What you need to do ▸ Pictures should be left out while the data beneath this task is written out word for word.

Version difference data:
******

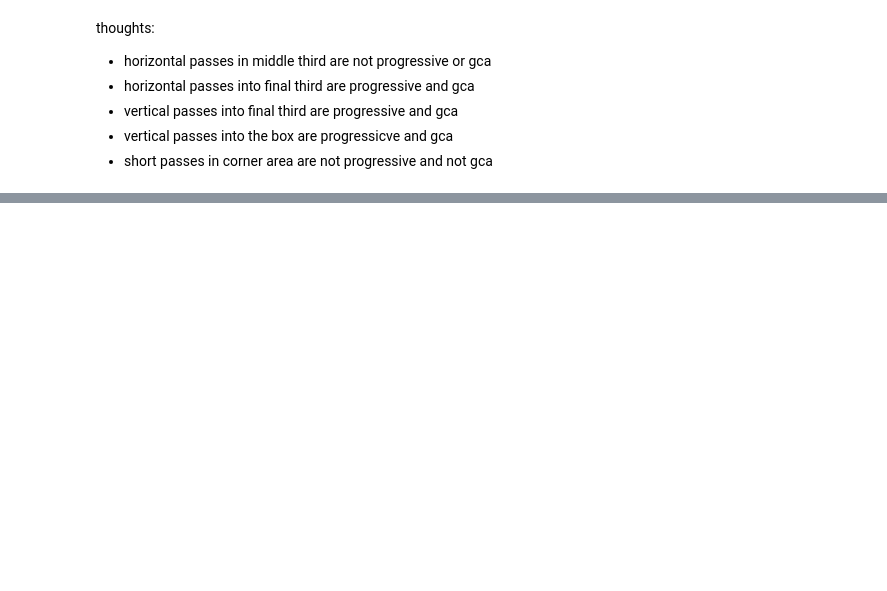
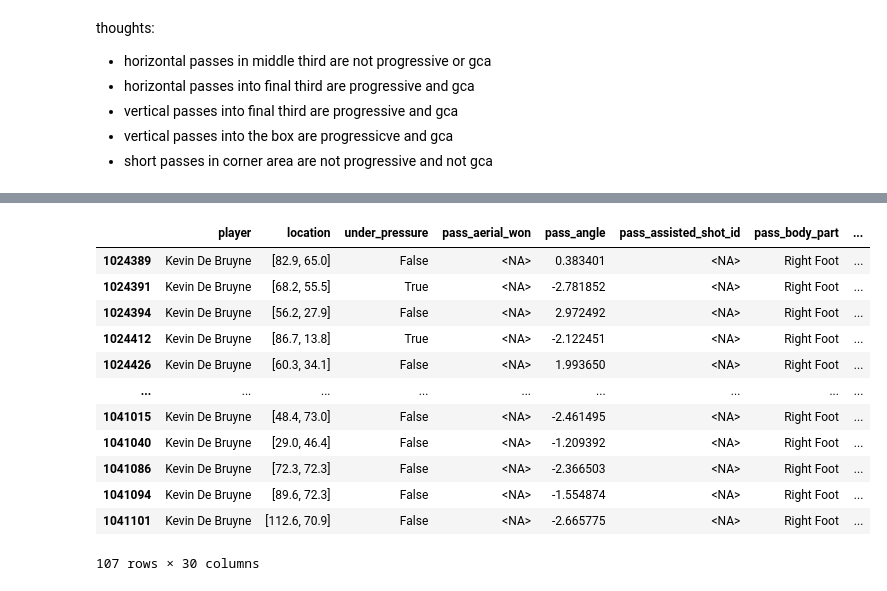
Before and after one commit to allorenz/football-player-similarity, a Jupyter notebook: src/notebooks/feature_passing.ipynb, the cells around one changed output, grey strips where cells are left out. Cells and saved outputs as stored; diff of their text form; code cells hidden in the pictures; blank space fills up the shorter version.

```diff
--- a/src/notebooks/feature_passing.ipynb
+++ b/src/notebooks/feature_passing.ipynb
@@ -793,0 +829,16 @@ thoughts:
+# %%
+passing
+# %% [output]
+|  | player | location | under_pressure | pass_aerial_won | pass_angle | pass_assisted_shot_id | pass_body_part | ... |
+| 1024389 | Kevin De Bruyne | [82.9, 65.0] | False | <NA> | 0.383401 | <NA> | Right Foot | ... |
+| 1024391 | Kevin De Bruyne | [68.2, 55.5] | True | <NA> | -2.781852 | <NA> | Right Foot | ... |
+| 1024394 | Kevin De Bruyne | [56.2, 27.9] | False | <NA> | 2.972492 | <NA> | Right Foot | ... |
+| 1024412 | Kevin De Bruyne | [86.7, 13.8] | True | <NA> | -2.122451 | <NA> | Right Foot | ... |
+| 1024426 | Kevin De Bruyne | [60.3, 34.1] | False | <NA> | 1.993650 | <NA> | Right Foot | ... |
+| ... | ... | ... | ... | ... | ... | ... | ... | ... |
+| 1041015 | Kevin De Bruyne | [48.4, 73.0] | False | <NA> | -2.461495 | <NA> | Right Foot | ... |
+| 1041040 | Kevin De Bruyne | [29.0, 46.4] | False | <NA> | -1.209392 | <NA> | Right Foot | ... |
+| 1041086 | Kevin De Bruyne | [72.3, 72.3] | False | <NA> | -2.366503 | <NA> | Right Foot | ... |
+| 1041094 | Kevin De Bruyne | [89.6, 72.3] | False | <NA> | -1.554874 | <NA> | Right Foot | ... |
+| 1041101 | Kevin De Bruyne | [112.6, 70.9] | False | <NA> | -2.665775 | <NA> | Right Foot | ... |
+107 rows × 30 columns
```
Also changed, not shown: parts of 3 cells of this notebook, 9 other files.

******

Task response ▸
Before and after one commit to allorenz/football-player-similarity, a Jupyter notebook: src/notebooks/feature_passing.ipynb, the cells around one changed output, grey strips where cells are left out. Cells and saved outputs as stored; diff of their text form; code cells hidden in the pictures; blank space fills up the shorter version.

```diff
--- a/src/notebooks/feature_passing.ipynb
+++ b/src/notebooks/feature_passing.ipynb
@@ -793,0 +829,16 @@ thoughts:
+# %%
+passing
+# %% [output]
+|  | player | location | under_pressure | pass_aerial_won | pass_angle | pass_assisted_shot_id | pass_body_part | ... |
+| 1024389 | Kevin De Bruyne | [82.9, 65.0] | False | <NA> | 0.383401 | <NA> | Right Foot | ... |
+| 1024391 | Kevin De Bruyne | [68.2, 55.5] | True | <NA> | -2.781852 | <NA> | Right Foot | ... |
+| 1024394 | Kevin De Bruyne | [56.2, 27.9] | False | <NA> | 2.972492 | <NA> | Right Foot | ... |
+| 1024412 | Kevin De Bruyne | [86.7, 13.8] | True | <NA> | -2.122451 | <NA> | Right Foot | ... |
+| 1024426 | Kevin De Bruyne | [60.3, 34.1] | False | <NA> | 1.993650 | <NA> | Right Foot | ... |
+| ... | ... | ... | ... | ... | ... | ... | ... | ... |
+| 1041015 | Kevin De Bruyne | [48.4, 73.0] | False | <NA> | -2.461495 | <NA> | Right Foot | ... |
+| 1041040 | Kevin De Bruyne | [29.0, 46.4] | False | <NA> | -1.209392 | <NA> | Right Foot | ... |
+| 1041086 | Kevin De Bruyne | [72.3, 72.3] | False | <NA> | -2.366503 | <NA> | Right Foot | ... |
+| 1041094 | Kevin De Bruyne | [89.6, 72.3] | False | <NA> | -1.554874 | <NA> | Right Foot | ... |
+| 1041101 | Kevin De Bruyne | [112.6, 70.9] | False | <NA> | -2.665775 | <NA> | Right Foot | ... |
+107 rows × 30 columns
```
Also changed, not shown: parts of 3 cells of this notebook, 9 other files.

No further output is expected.